Re-reading Paddy Ashdown's auto-biography, I am struck by the lessons for the Lib Dems.
Paddy was rightly keen on taking the Lib Dems into Government - but he made a number of decisions that the Lib Dems now would do well to ponder.
Firstly, he predicted that the smaller party in a coalition almost always comes off worse - hence a change in the voting system to proportional representation was essential to protect the Liberal Democrats. On this I think even Paddy underestimates the problem with First Past the Post - which is one of mind set - there is always the desire amongst many in a party for one more election where the random effect of FPTP will throw up a single party Government of a party getting little more than 1 in three votes - under PR, parties know the go it alone Government is much more unlikely.
Secondly Paddy decided that in the event of a coalition he would not take a cabinet post for himself - leaving himself free to promote the Liberal Democrats.

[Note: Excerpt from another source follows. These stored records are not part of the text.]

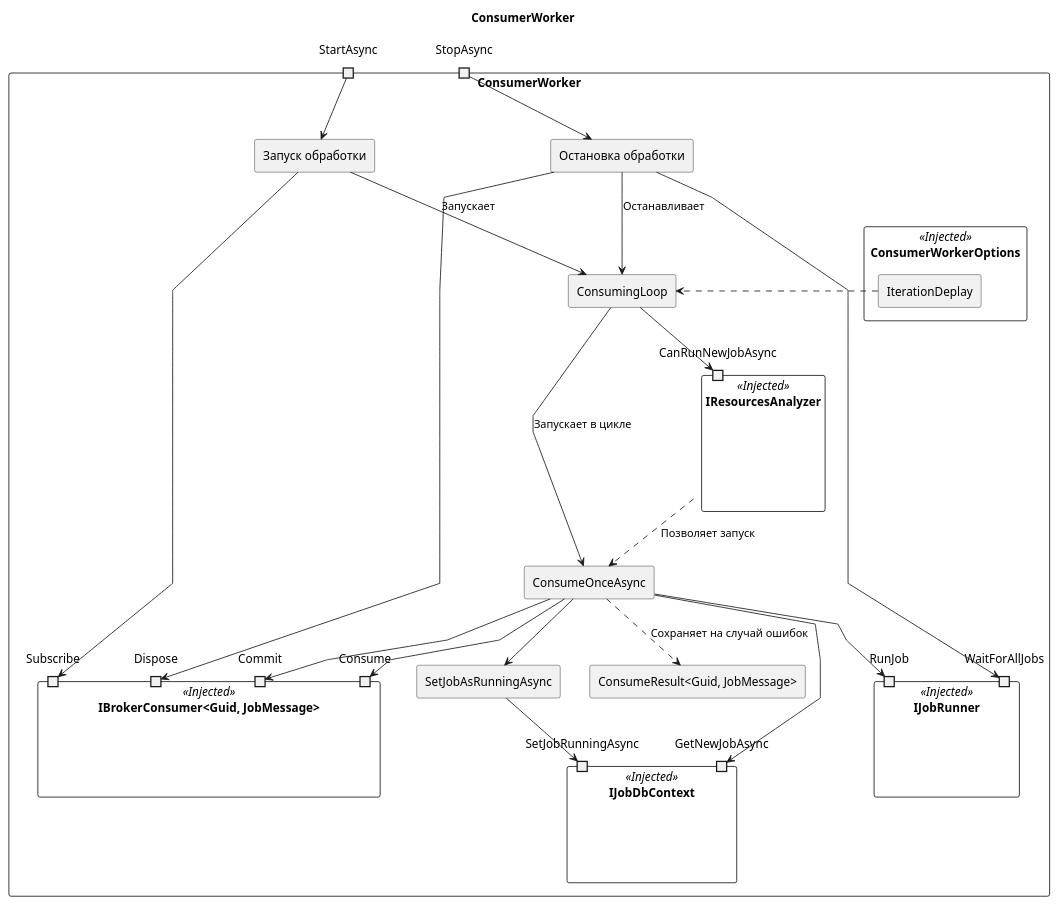
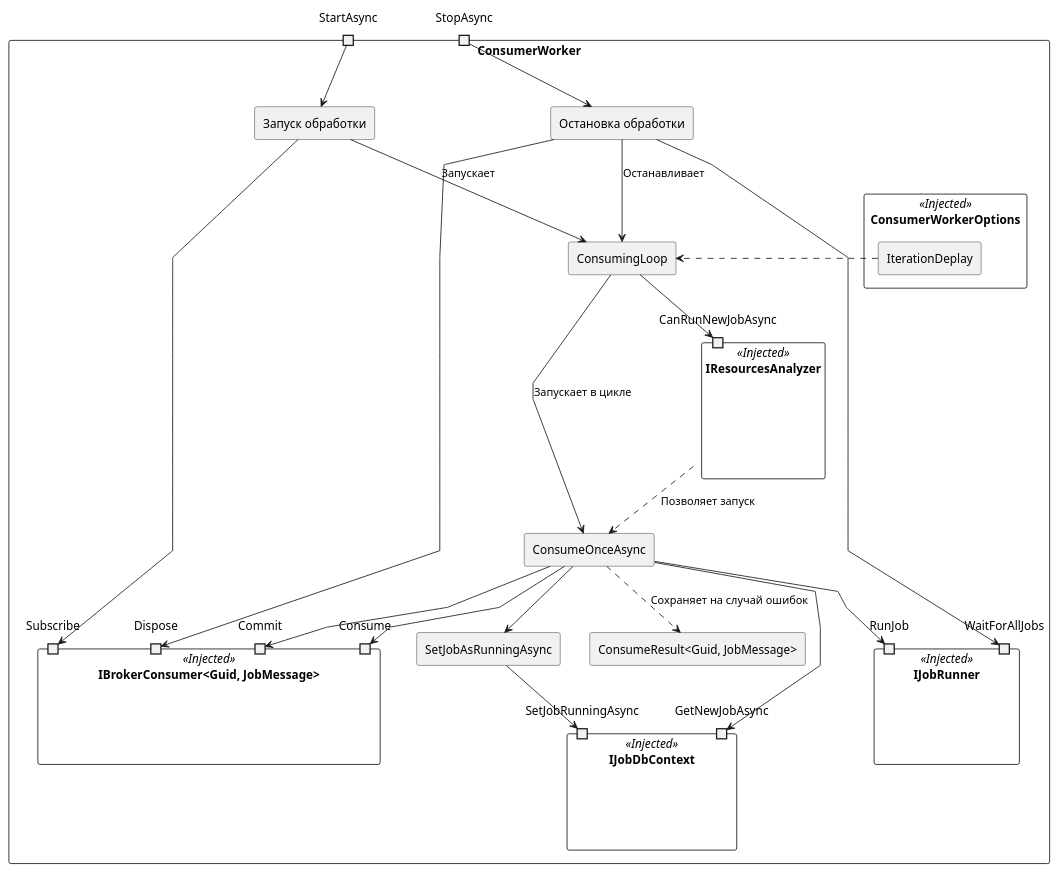
One commit to mrypdm/JobSystem changed the first of 7 diagrams in docs/diagrams/structure/Job.Worker.puml. Above: the diagram before and after it, drawn with PlantUML. The commit also changed other lines of this file and 8 other files, not shown here.

```diff
--- a/docs/diagrams/structure/Job.Worker.puml
+++ b/docs/diagrams/structure/Job.Worker.puml
@@ -1,72 +1,70 @@
 @startuml ConsumerWorker
 skinparam componentStyle rectangle
 skinparam linetype polyline
-
-title ConsumerWorker
 
 component ConsumerWorker {
     component "IBrokerConsumer<Guid, JobMessage>" << Injected >> as consumer {
         portin Subscribe
         portin Dispose
         portin Commit
         portin Consume
     }
 
     component IJobRunner << Injected >> as runner {
         portin RunJob
         portin WaitForAllJobs
     }
 
     component IResourcesAnalyzer << Injected >> as resourceAnalyzer {
         portin CanRunNewJobAsync
     }
 
     component IJobDbContext << Injected >> as jobDbContext {
         portin GetNewJobAsync
         portin SetJobRunningAsync
     }
 
     component ConsumerWorkerOptions  << Injected >> {
         [IterationDeplay]
     }
 
     [ConsumeResult<Guid, JobMessage>] as lastConsumed
 
     portin StartAsync
     [Запуск обработки] as startLoop
 
     portin StopAsync
     [Остановка обработки] as stopLoop
 
     [ConsumingLoop]
 
     [ConsumeOnceAsync]
 
     [SetJobAsRunningAsync]
 
     StartAsync --> startLoop
     startLoop --> ConsumingLoop : Запускает
     startLoop --> Subscribe
 
     StopAsync --> stopLoop
     stopLoop --> ConsumingLoop : Останавливает
     stopLoop --> Dispose
     stopLoop --> WaitForAllJobs
 
     ConsumingLoop --> ConsumeOnceAsync : Запускает в цикле
     ConsumingLoop --> CanRunNewJobAsync
     resourceAnalyzer ..> ConsumeOnceAsync : Позволяет запуск
     IterationDeplay .> ConsumingLoop
 
 
     ConsumeOnceAsync --> Consume
     ConsumeOnceAsync ..> lastConsumed : Cохраняет на случай ошибок
     ConsumeOnceAsync --> GetNewJobAsync
     ConsumeOnceAsync --> Commit
     ConsumeOnceAsync --> RunJob
     ConsumeOnceAsync --> SetJobAsRunningAsync
     SetJobAsRunningAsync --> SetJobRunningAsync
 
 }
 
 @enduml
```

Thirdly Paddy lists Tony Blairs own view in 1997 of what would make him a Prime Minister of lasting impact like Margaret Thatcher. 1. Ending the schism between Labour and the Liberals 2. Changing the relationship with the EU with the UK engaging constructively with the EU 3. Narrowing the gap between rich and poor. On all three areas Tony Blair must be judged a failure. The co-operation with the liberal was soon blocked by Blair, Brown and Prescott. The people of Britain have become more euro-phobe rather than euro enthusiasts and the gap between rich and poor widened to record levels. Constitutional reform, the one area that bored Blair and in which he had no interest has been his lasting legacy - along with the disaster of war in Iraq.
Lib Dems need to ponder what policy concessions they have secured that will truly be of any significance in 5 years, let alone 20. On constitutional reform - Nick Cleggs special responsibility, nothing has been achieved - unless you really want to count police and crime commissioners.